Insurance Policyholder Duties After a Loss and Proof of Loss Forms

Proof of Loss Forms for Insurance Claim
When you sign a contract with your insurance company, both sides are making an agreement. Your insurance company agrees to cover certain losses in certain situations. Policyholders like you, however, also need to meet certain requirements.

As an insurance policyholder, you have certain duties after a loss. You must give prompt notice of the loss, for example, and contact the police if necessary. You need to file a sworn proof of loss document explaining specific details of your insurance claim.

If you fail to meet these duties, then your insurance claim could be denied. With that in mind, let’s take a closer look at insurance policyholder duties after a loss and submitting proof of loss.

Insurance Claim Duties Required by Policyholders After a Loss

Specific duties vary between insurance companies. However, duties after a loss typically include all of the following:

  • You must give prompt notice of the loss to one of the insurance company’s agents
  • You are required to notify the police in case of loss by theft or a committed crime
  • You must protect your property from further damages, making all reasonable and necessary repairs to the property while keeping an accurate record of repair expenses, including costs incurred by yourself or a professional repair company
  • You must cooperate with the investigation of a claim by the insurance company, which includes cooperating with the insurance company’s adjusters as they investigate various aspects of your claim
  • You must prepare an inventory of damaged personal property indicating the quantity, description, actual cash value, and amount of loss, including all bills, receipts, and related documents justifying the figures listed in the inventory
  • You are required to show the damaged property to your insurance company as often as the company reasonably requires
  • You must provide the company with records and documents upon request and permit the insurance company to make copies of those documents
  • You must submit to examination under oath, including individual examination away from your spouse, housemate, or any other insured individual
  • You must submit a sworn proof of loss document within 60 days of the insurance company’s request

All of these duties after a loss are fairly standard for insurance companies, although specific requirements may differ between companies. Check your policy to discover your specific duties after a loss. Or, your insurance company may have posted this information on its official website.

You Must Submit a Sworn Proof of Loss For Your Claim

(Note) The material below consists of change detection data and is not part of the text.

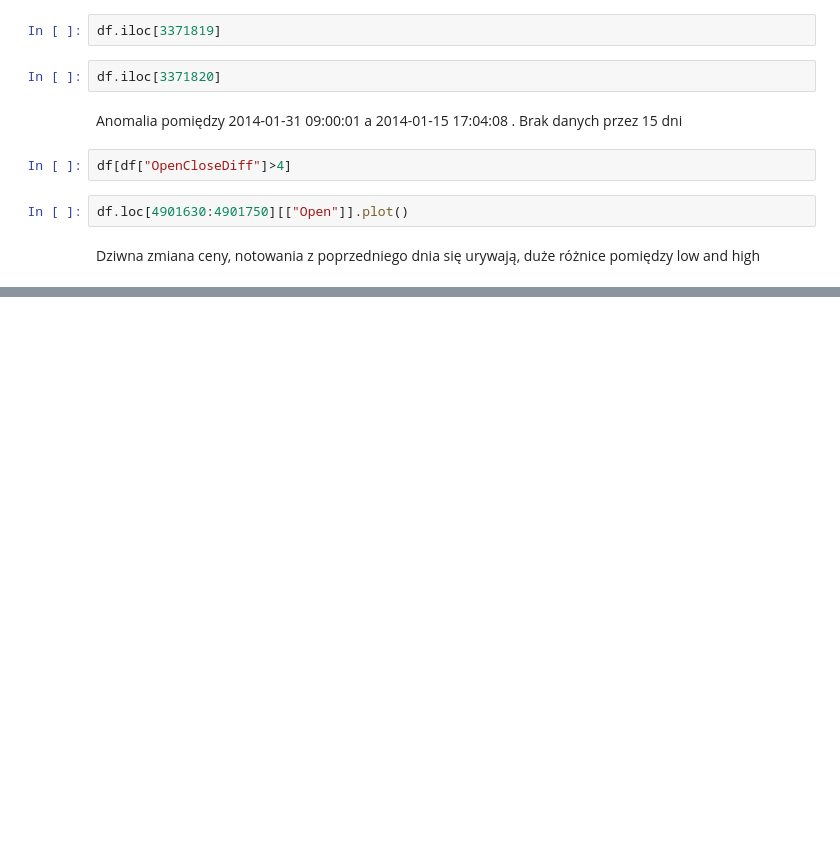
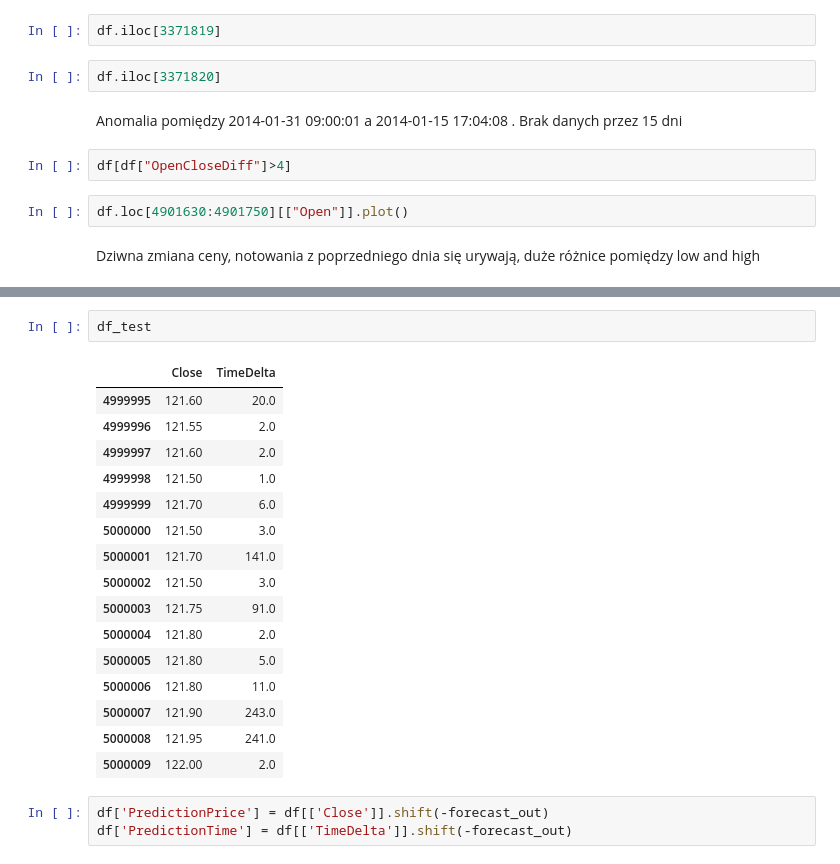
Before and after one commit to Moribund7/kghm_forecasting, a Jupyter notebook: notebooks/Untitled.ipynb, the cells around one changed output, grey strips where cells are left out. Saved outputs shown, nothing was run; the diff lists cells and outputs as text; blank space fills up the shorter version.

```diff
--- a/notebooks/Untitled.ipynb
+++ b/notebooks/Untitled.ipynb
@@ -166,0 +271,22 @@ Dziwna zmiana ceny, notowania z poprzedniego dnia się urywają, duże różnice
+# %%
+df_test
+# %% [output]
+|  | Close | TimeDelta |
+| 4999995 | 121.60 | 20.0 |
+| 4999996 | 121.55 | 2.0 |
+| 4999997 | 121.60 | 2.0 |
+| 4999998 | 121.50 | 1.0 |
+| 4999999 | 121.70 | 6.0 |
+| 5000000 | 121.50 | 3.0 |
+| 5000001 | 121.70 | 141.0 |
+| 5000002 | 121.50 | 3.0 |
+| 5000003 | 121.75 | 91.0 |
+| 5000004 | 121.80 | 2.0 |
+| 5000005 | 121.80 | 5.0 |
+| 5000006 | 121.80 | 11.0 |
+| 5000007 | 121.90 | 243.0 |
+| 5000008 | 121.95 | 241.0 |
+| 5000009 | 122.00 | 2.0 |
+# %%
+df['PredictionPrice'] = df[['Close']].shift(-forecast_out)
+df['PredictionTime'] = df[['TimeDelta']].shift(-forecast_out)
```
Also changed, not shown: parts of 51 cells of this notebook.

A proof of loss is a document that outlines specific details of your insurance claim. You are required to complete your proof of loss to the best of your knowledge and belief. Your proof of loss must be sworn and signed. Most insurance companies require you to submit your proof of loss within 60 days of filing the claim.

Generally, a proof of loss form requires you to include information like the coverage amounts at the time of the loss, the date and cause of the loss, and the parties claiming the loss under the insurance policy. Specific information required on the proof of loss form can include:

  • The time and cause of the loss
  • The interests of all insured individuals and other individuals in the property
  • All liens on the property
  • Other insurance policies that may cover the loss
  • Changes in title or occupancy of the property during the policy term
  • Details of damaged buildings and detailed repair estimates
  • Inventory of damaged personal property
  • Receipts for additional living expenses incurred, including records that support fair rental value loss
  • Evidence or affidavit that supports additional claims

The goal of a proof of loss document is to protect the insurance company by forcing the customer to either tell the truth about the claim or lie under oath and face more serious penalties. Insurance companies lose millions of dollars to insurance fraud every year. Sworn proof of loss statements are one more way for insurance companies to avoid this issue.

Tips for Filling Out & Submitting a Proof of Loss Form

1) Fill Out the Form Accurately and Truthfully
Failing to fill out the form accurately can lead to underpayment of your claim. Or, the insurance company could even deny your claim entirely. Fabricating information on your proof of loss form could lead to fraud charges.

All information mentioned in the form must be factual and based on supporting evidence. Inaccuracies or misrepresentations can result in a denial of coverage.

2) Follow Time Requirements
Insurance companies may require your proof of loss form within 30 to 60 days of requesting the form. Make sure you abide by these time requirements.

Remember: insurance companies will look for any excuse to weaken or deny your claim. Failing to submit a proof of loss document within a certain period of time can cause significant future problems.

3) Obtain Detailed Estimates of Property Damage
The more supporting evidence you have to support your claim, the better. You may want to contact a public adjuster to help you create a specific estimate of your property damage, for example.

Or, you may want to contact a general contractor, a roofing company, or another specialist to complete an estimate. Then, provide this estimate to the insurance company.

It’s always helpful to have these estimates even if the proof of loss form doesn’t require them. If your insurance company offers $10,000 to repair the damages but the estimate was for $25,000, for example, then you may be better able to negotiate with the insurer.

How Public Adjusters Can Help with Proof of Loss

A public adjuster can help manage policyholder duties and submitting proof of loss. A good public adjuster will help you prepare, estimate, negotiate, and settle your insurance claim, maximizing your settlement offer and ensuring you abide by all proof of loss document requirements.

Contact a ClaimsMate public adjuster today to get help with proof of loss and other policyholder duties for a property insurance claim.